== PROBLEM TO WORK ON ==
Find all lines with the word "createRouter" in the material, then copy them.

- - - - -

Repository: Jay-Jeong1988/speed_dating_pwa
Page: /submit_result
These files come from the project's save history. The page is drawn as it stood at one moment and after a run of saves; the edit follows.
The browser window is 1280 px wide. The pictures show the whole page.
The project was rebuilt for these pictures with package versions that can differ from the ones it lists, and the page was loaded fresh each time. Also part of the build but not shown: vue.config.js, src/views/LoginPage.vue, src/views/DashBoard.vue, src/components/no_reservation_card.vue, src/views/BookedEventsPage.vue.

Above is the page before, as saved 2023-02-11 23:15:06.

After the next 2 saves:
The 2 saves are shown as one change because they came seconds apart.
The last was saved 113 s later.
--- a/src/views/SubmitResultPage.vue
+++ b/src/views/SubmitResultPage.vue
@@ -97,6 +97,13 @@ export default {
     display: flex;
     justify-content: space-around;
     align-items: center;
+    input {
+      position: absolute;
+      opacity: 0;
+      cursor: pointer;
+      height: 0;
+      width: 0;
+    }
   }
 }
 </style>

- - - - -

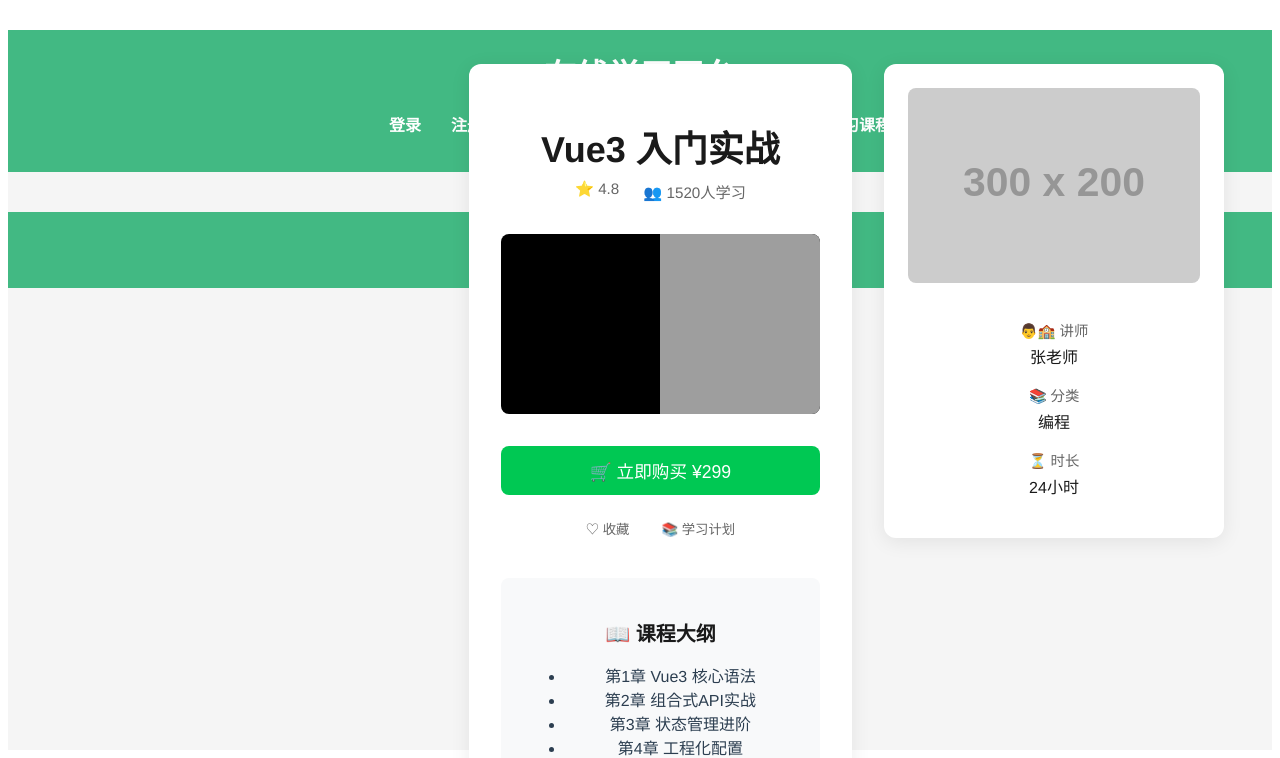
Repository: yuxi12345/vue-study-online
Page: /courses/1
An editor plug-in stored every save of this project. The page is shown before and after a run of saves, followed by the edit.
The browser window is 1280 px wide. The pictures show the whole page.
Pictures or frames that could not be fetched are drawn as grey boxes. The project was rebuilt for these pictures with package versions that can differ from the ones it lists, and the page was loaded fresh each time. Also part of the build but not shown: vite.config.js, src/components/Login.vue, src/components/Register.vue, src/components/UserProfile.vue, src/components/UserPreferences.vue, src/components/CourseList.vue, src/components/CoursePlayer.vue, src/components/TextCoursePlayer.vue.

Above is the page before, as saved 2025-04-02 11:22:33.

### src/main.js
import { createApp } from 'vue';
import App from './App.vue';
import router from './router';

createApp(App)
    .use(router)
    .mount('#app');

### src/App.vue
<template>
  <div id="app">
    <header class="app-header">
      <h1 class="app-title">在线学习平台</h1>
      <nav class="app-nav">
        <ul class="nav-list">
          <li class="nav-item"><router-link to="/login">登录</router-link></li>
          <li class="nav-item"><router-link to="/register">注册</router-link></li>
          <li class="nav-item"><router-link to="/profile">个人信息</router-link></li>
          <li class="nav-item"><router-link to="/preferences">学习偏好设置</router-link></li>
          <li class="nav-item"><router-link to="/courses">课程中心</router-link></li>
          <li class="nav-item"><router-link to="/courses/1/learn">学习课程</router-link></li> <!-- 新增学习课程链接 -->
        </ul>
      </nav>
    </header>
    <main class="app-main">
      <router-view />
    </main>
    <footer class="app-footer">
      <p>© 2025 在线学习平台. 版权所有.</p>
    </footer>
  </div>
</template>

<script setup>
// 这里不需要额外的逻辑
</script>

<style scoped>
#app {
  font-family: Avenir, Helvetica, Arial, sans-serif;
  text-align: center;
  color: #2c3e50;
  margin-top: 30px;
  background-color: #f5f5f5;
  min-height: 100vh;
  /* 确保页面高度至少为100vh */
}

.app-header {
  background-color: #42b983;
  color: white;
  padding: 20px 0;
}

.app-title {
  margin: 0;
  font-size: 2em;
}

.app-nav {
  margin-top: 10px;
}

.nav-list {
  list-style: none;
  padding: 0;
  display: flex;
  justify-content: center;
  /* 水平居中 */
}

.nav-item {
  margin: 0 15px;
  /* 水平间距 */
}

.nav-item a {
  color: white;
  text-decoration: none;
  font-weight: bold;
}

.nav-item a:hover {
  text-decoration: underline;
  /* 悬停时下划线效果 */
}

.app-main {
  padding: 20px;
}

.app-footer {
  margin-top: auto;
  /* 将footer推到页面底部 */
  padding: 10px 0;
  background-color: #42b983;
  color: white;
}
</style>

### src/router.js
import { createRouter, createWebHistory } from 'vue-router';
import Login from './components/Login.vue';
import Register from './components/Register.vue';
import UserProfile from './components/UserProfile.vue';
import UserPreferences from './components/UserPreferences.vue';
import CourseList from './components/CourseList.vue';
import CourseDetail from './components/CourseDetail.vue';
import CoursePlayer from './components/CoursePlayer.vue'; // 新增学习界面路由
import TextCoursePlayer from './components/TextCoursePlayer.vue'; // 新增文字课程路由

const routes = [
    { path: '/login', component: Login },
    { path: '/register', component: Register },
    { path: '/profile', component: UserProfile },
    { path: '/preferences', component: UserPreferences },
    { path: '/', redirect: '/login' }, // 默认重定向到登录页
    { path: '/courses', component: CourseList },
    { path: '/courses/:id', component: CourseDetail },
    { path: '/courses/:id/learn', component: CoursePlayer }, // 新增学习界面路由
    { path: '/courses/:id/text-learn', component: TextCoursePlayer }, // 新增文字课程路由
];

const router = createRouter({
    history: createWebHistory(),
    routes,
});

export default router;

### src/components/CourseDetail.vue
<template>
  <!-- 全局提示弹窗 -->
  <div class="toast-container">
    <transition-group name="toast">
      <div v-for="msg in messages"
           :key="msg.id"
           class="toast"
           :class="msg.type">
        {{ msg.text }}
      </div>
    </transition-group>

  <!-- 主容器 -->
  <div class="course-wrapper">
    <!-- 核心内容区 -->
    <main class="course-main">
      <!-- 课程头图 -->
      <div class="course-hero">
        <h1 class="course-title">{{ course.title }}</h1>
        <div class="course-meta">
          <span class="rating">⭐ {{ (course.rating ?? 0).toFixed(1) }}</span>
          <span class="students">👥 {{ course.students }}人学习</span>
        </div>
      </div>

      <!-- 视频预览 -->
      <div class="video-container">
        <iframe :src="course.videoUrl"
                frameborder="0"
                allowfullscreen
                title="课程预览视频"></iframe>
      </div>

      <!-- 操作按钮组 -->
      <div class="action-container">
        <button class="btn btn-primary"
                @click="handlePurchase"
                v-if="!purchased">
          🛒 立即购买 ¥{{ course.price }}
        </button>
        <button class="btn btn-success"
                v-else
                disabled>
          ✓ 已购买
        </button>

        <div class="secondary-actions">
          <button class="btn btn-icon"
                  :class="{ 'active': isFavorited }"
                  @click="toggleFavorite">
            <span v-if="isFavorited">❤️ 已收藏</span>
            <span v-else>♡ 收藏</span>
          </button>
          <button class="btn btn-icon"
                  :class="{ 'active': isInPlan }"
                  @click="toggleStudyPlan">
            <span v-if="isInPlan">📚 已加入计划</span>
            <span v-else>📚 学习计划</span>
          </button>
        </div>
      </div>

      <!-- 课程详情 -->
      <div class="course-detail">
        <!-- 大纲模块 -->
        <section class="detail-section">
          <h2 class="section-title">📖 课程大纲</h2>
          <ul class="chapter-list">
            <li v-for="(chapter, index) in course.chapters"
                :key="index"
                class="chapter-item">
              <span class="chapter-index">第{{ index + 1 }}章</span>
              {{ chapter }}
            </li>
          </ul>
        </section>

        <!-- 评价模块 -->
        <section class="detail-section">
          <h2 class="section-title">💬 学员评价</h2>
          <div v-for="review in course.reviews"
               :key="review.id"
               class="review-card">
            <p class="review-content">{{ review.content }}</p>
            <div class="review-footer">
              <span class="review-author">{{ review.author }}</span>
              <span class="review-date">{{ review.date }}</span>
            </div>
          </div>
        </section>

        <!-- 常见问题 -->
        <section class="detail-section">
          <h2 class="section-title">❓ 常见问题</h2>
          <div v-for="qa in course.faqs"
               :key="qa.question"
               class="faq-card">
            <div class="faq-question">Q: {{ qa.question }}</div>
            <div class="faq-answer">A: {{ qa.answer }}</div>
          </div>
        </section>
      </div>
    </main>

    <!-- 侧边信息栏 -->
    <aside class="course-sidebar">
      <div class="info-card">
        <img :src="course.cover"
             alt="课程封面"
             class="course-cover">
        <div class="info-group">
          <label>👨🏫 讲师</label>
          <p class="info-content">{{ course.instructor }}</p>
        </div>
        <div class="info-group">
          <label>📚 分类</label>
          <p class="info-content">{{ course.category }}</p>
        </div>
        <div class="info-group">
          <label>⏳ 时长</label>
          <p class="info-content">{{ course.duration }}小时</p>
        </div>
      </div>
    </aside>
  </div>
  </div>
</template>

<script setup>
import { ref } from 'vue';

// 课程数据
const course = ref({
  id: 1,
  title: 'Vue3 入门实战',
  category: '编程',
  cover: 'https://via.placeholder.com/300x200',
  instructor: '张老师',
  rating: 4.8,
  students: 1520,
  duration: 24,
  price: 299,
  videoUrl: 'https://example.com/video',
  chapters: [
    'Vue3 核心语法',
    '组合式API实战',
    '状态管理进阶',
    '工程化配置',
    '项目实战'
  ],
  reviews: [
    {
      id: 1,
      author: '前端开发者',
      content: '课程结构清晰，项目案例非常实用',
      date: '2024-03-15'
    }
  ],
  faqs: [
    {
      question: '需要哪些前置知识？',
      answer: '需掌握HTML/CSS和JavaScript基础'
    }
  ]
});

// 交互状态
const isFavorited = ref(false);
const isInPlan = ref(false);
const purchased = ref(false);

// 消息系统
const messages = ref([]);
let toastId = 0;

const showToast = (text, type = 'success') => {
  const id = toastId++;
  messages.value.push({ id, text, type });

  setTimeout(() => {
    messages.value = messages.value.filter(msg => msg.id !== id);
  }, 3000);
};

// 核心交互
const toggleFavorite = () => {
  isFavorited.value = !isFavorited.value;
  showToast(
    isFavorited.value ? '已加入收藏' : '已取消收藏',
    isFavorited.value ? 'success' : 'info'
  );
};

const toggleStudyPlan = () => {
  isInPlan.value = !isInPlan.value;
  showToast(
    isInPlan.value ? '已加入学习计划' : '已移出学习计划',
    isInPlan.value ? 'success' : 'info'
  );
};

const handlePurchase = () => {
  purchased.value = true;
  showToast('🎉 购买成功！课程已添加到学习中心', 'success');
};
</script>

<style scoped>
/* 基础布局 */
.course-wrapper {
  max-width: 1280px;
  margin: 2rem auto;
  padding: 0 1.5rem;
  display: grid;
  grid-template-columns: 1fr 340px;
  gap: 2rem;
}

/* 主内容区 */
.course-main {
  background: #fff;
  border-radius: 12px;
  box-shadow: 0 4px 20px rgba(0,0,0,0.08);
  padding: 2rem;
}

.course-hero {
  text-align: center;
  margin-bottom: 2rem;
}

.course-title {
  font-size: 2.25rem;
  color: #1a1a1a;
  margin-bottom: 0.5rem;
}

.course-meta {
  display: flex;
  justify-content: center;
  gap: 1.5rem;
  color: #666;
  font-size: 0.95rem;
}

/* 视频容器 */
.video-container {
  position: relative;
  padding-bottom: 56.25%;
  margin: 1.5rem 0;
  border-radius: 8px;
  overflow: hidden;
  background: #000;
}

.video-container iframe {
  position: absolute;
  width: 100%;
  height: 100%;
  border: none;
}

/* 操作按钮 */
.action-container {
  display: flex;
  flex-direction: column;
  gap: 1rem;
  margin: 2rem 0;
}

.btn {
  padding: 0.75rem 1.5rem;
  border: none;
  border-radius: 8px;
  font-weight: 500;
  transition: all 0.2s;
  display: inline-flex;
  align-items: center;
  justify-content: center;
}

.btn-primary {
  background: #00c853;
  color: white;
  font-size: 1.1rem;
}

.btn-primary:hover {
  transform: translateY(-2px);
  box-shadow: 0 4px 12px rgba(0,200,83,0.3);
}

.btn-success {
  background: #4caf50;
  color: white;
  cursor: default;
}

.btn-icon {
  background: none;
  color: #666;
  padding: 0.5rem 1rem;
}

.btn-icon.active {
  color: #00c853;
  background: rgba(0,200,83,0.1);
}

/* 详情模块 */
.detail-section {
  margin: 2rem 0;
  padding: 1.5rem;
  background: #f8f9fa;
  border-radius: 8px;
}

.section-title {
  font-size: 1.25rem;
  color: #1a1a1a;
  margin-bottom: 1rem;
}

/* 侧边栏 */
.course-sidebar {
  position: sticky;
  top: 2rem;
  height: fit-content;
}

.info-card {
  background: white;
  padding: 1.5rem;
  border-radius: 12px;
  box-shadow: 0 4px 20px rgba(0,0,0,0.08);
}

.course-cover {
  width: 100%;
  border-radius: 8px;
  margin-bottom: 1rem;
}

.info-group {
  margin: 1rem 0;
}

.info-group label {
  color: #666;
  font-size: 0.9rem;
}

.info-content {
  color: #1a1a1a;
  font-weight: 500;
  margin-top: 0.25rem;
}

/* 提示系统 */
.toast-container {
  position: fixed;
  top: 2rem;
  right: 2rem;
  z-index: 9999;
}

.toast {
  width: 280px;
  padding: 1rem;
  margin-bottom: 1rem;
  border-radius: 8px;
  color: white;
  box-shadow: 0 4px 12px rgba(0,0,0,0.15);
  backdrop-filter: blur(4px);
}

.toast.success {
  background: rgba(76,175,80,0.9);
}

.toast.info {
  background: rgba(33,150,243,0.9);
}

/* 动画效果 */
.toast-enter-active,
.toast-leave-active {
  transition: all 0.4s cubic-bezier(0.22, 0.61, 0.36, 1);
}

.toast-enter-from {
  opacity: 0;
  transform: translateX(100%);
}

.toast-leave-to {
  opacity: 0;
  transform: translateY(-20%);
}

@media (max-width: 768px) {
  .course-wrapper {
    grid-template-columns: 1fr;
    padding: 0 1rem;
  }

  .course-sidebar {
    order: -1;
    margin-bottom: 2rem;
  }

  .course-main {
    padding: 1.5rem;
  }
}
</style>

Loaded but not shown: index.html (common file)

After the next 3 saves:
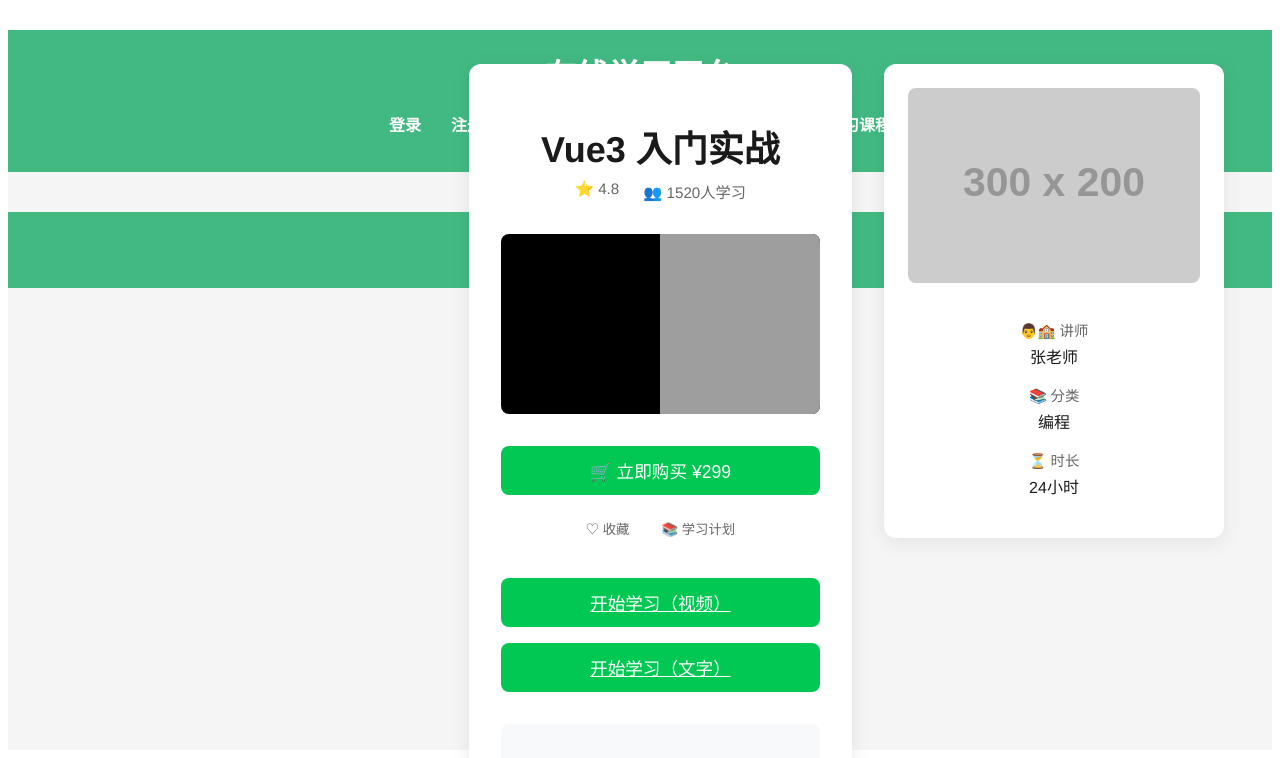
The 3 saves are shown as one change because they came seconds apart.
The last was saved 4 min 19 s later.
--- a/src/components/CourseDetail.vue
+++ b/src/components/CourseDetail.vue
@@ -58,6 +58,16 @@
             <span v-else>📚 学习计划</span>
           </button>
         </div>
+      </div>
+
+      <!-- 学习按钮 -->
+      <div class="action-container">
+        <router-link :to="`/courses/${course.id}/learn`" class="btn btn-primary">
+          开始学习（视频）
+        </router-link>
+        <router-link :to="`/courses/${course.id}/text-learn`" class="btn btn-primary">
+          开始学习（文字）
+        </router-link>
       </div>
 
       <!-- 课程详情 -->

- - - - -

== SOLUTION FOR THIS EXERCISE ==
import { createRouter, createWebHistory } from 'vue-router';
const router = createRouter({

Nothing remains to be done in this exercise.